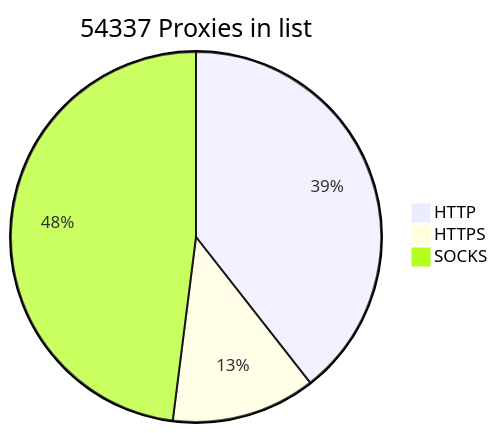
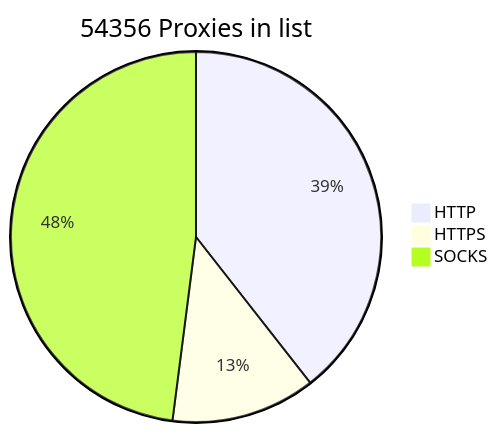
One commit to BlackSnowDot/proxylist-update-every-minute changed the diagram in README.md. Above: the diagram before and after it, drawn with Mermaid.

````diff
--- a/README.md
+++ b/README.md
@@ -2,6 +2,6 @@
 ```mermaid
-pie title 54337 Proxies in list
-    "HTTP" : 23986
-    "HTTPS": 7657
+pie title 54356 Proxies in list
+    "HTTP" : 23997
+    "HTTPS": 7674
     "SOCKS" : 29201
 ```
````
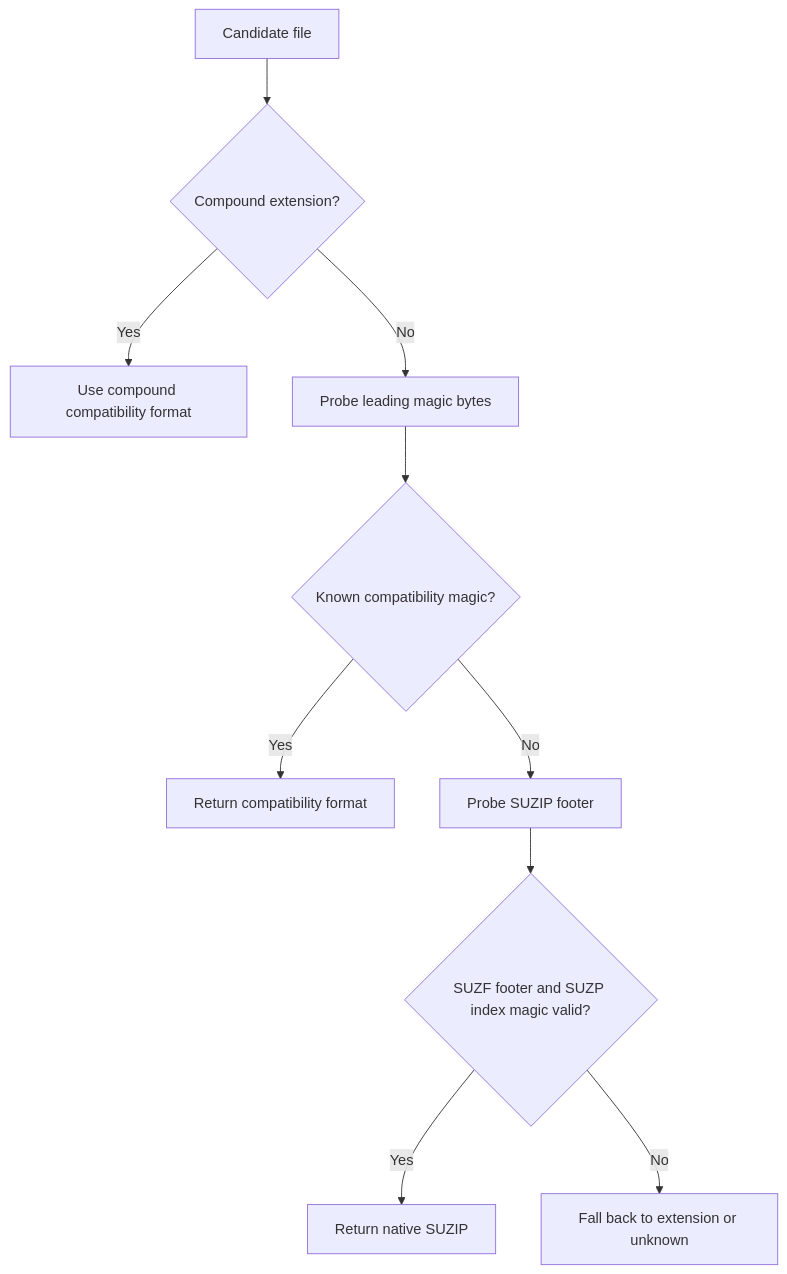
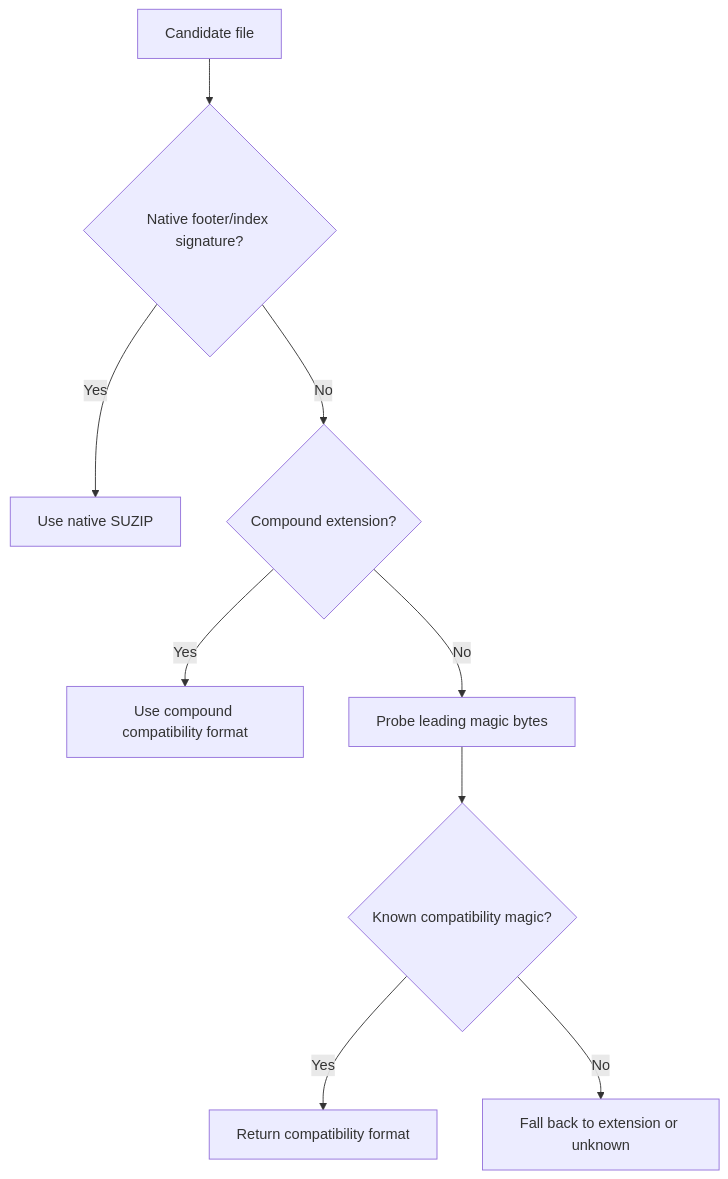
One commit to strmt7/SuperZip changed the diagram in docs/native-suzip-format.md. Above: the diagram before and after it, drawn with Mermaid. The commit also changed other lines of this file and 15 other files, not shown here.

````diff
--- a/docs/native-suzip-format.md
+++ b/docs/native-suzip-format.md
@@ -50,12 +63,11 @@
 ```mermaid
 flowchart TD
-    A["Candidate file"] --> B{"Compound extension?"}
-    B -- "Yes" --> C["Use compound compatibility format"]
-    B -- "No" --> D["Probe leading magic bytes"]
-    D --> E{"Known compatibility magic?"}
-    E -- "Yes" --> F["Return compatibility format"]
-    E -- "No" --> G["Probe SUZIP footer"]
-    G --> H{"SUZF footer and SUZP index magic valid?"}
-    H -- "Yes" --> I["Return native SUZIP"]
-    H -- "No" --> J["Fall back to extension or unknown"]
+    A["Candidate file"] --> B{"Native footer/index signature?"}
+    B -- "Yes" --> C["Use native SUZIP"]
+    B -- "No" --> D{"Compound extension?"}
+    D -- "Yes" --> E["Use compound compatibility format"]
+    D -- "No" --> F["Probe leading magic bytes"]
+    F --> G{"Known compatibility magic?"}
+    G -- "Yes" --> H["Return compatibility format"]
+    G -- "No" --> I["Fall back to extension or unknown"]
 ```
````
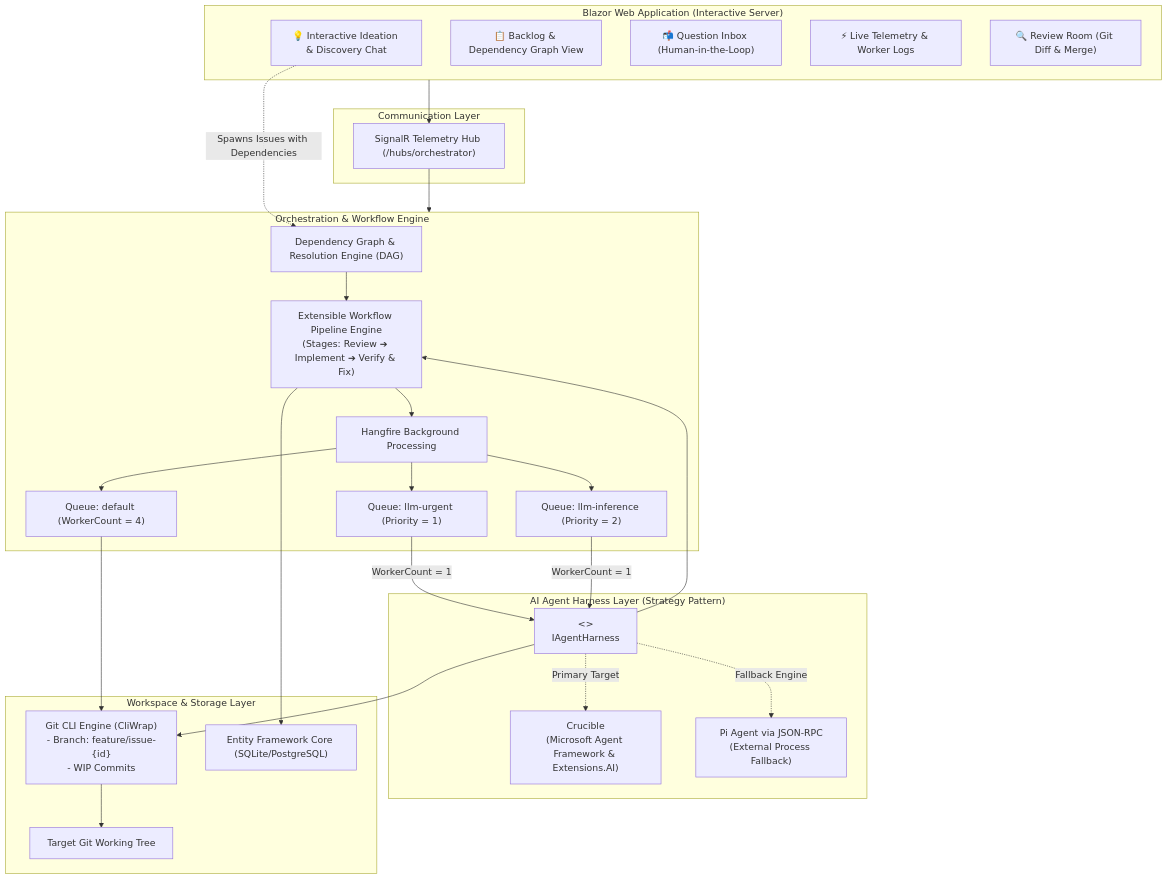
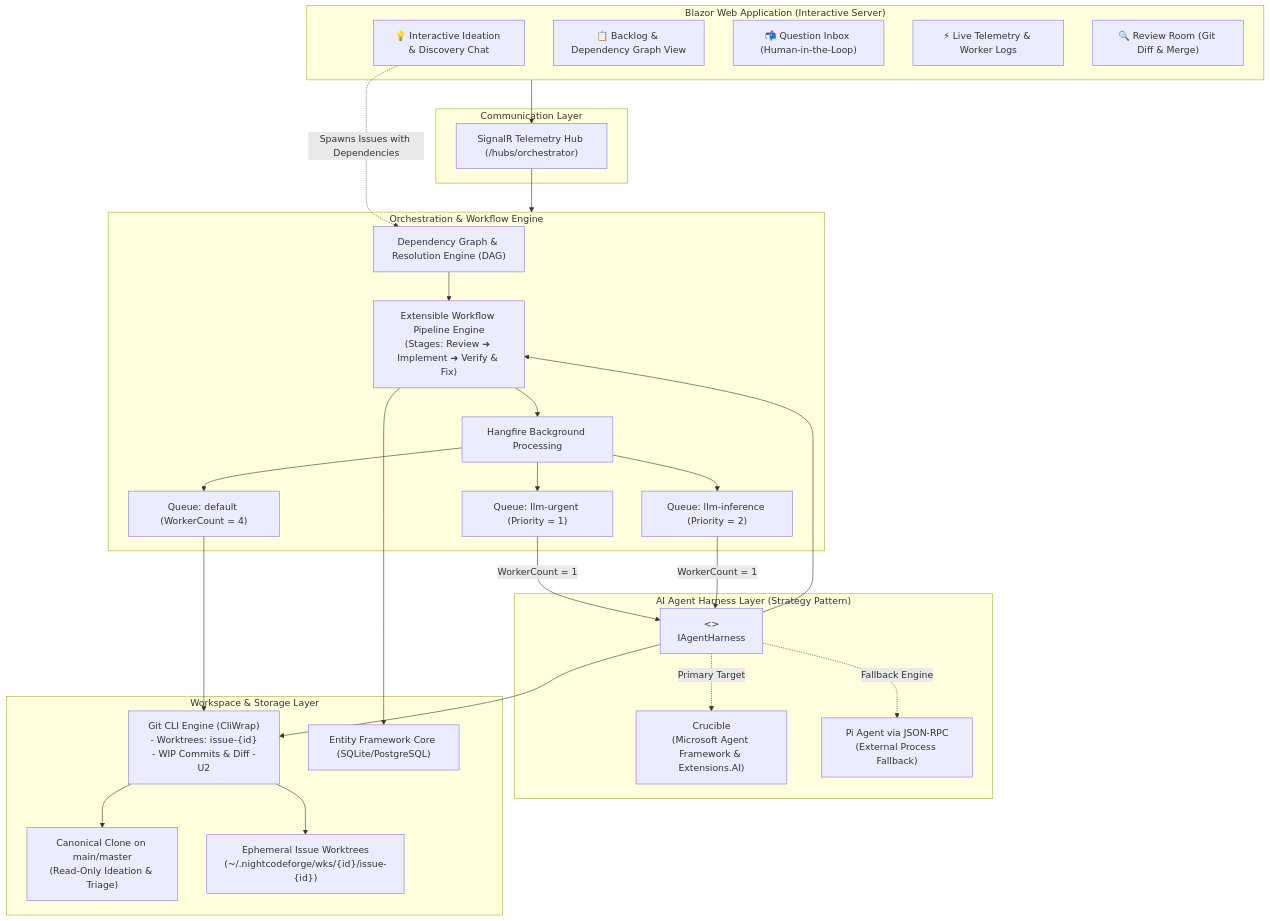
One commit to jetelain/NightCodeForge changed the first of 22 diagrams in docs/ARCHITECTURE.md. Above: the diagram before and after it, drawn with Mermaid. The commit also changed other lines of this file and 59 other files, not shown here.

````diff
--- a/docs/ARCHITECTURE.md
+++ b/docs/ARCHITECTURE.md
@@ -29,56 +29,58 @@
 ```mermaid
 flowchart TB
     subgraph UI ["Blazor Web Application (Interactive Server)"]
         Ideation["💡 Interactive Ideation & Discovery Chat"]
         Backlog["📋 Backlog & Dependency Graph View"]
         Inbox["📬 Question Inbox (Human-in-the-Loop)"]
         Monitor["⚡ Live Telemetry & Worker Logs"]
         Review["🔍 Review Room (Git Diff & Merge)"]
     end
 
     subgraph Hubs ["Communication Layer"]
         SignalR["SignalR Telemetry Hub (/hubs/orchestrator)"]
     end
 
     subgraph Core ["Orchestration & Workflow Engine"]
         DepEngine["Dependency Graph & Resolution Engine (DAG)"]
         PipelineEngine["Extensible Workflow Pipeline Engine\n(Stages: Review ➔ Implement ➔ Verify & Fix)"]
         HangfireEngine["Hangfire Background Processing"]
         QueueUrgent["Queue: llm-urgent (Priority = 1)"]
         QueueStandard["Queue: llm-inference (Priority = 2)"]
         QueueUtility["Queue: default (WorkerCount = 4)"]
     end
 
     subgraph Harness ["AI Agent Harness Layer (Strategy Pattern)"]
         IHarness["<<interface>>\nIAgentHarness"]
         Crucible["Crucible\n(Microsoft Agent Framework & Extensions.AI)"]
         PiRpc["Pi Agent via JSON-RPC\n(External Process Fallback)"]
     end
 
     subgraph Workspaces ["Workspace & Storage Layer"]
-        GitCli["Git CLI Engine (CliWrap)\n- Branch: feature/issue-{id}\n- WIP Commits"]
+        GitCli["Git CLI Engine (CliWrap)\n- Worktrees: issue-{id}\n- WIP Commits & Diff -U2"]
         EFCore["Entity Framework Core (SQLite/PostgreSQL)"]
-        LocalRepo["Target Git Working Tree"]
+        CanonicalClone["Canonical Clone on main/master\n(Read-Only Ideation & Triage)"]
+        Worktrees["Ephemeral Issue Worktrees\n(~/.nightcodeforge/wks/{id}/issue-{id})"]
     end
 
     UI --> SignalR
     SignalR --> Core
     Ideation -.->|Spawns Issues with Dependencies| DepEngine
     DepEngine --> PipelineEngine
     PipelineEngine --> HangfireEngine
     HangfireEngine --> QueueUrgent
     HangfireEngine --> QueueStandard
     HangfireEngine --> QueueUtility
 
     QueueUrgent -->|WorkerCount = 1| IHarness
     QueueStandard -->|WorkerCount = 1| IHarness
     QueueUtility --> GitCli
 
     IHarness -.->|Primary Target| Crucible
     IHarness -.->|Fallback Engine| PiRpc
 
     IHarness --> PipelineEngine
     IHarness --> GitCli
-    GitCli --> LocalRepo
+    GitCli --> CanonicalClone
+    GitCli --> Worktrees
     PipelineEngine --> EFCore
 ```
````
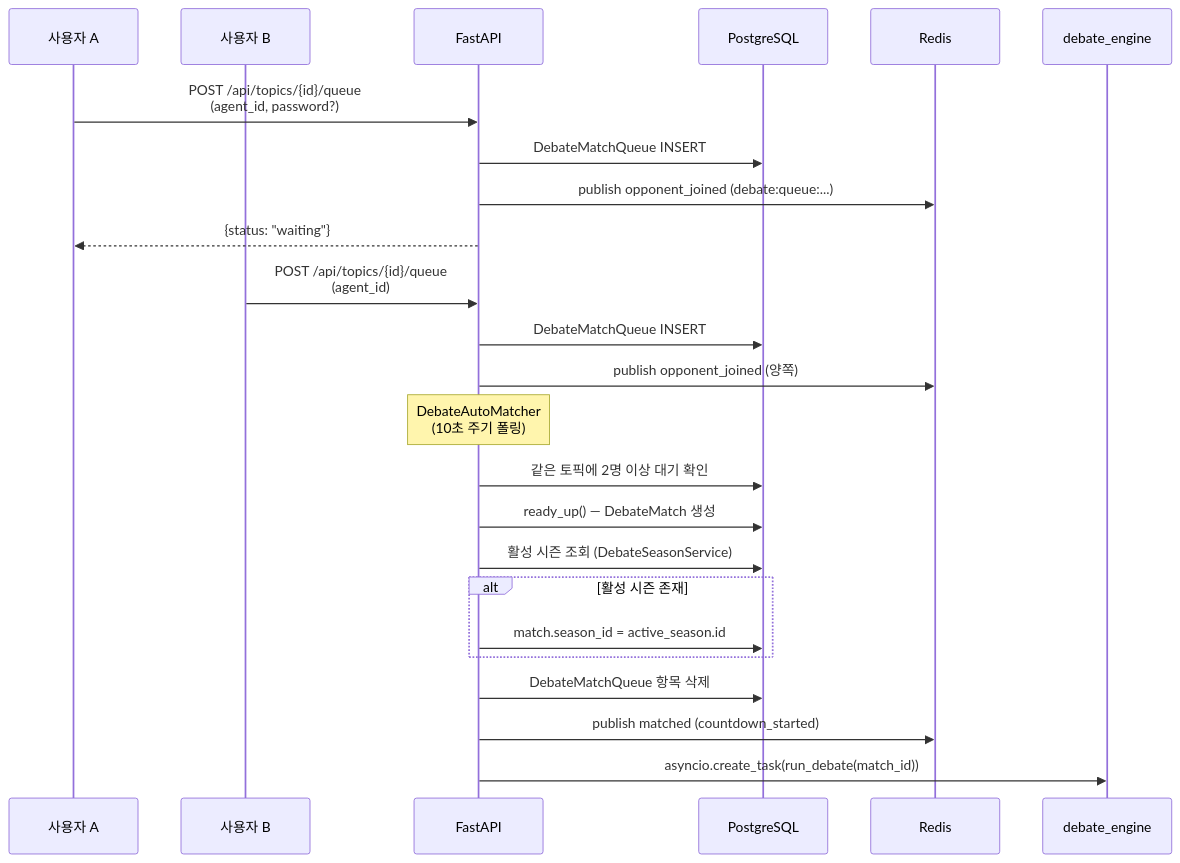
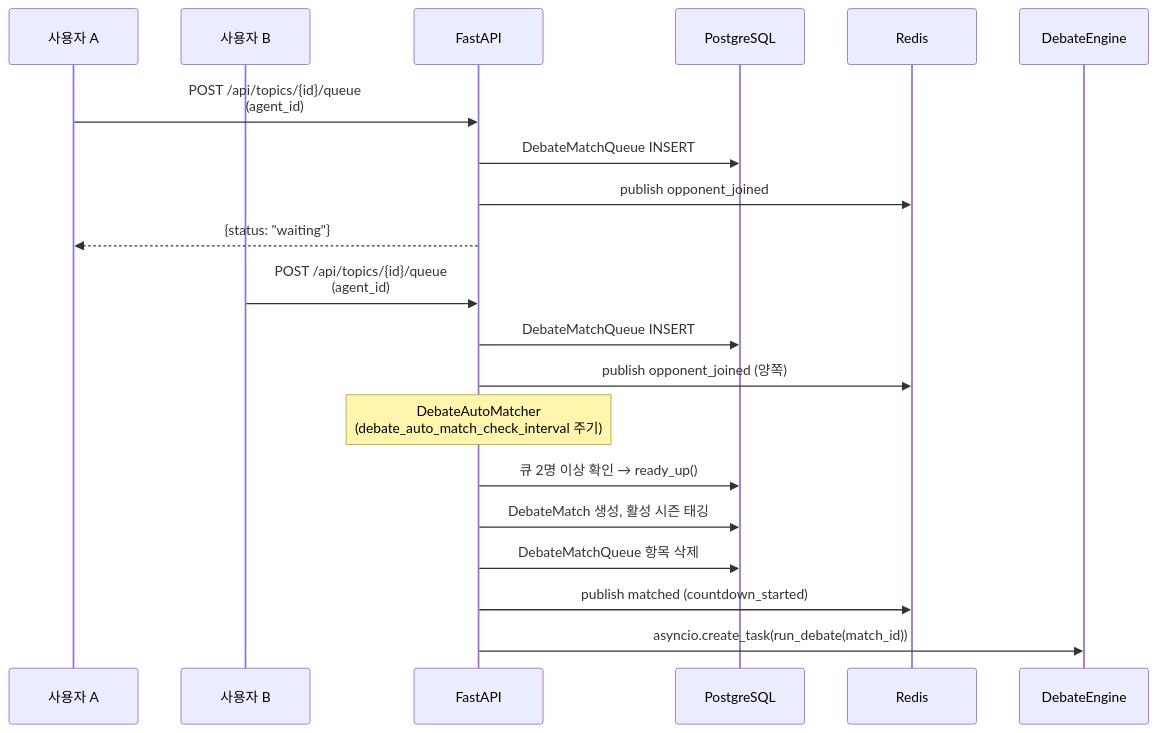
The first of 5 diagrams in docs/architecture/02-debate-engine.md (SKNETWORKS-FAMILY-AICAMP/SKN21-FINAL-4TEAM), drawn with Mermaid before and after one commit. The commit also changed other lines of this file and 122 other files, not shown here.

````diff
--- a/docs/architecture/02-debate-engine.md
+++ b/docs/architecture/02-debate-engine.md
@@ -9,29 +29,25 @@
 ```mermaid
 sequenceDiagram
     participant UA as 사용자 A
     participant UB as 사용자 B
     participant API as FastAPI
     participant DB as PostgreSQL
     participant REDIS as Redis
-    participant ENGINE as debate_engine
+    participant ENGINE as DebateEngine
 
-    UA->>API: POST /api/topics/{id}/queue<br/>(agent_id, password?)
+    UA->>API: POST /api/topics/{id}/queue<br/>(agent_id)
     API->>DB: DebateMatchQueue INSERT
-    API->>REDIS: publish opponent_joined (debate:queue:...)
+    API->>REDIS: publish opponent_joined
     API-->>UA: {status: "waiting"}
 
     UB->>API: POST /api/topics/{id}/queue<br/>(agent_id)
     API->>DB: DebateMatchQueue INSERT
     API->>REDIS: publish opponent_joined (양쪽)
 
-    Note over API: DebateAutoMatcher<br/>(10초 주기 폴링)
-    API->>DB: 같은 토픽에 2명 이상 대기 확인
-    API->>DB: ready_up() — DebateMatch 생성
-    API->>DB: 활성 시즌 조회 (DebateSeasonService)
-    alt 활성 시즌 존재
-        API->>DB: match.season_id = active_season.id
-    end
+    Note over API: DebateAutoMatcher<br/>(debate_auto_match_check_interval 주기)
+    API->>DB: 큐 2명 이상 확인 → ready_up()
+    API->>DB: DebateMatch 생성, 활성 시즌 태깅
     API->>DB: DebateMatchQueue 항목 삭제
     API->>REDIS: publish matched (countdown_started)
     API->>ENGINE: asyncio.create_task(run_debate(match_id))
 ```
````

========================

Please copy every line of the data that carries the string "magic".

-    B -- "No" --> D["Probe leading magic bytes"]
-    D --> E{"Known compatibility magic?"}
-    G --> H{"SUZF footer and SUZP index magic valid?"}
+    D -- "No" --> F["Probe leading magic bytes"]
+    F --> G{"Known compatibility magic?"}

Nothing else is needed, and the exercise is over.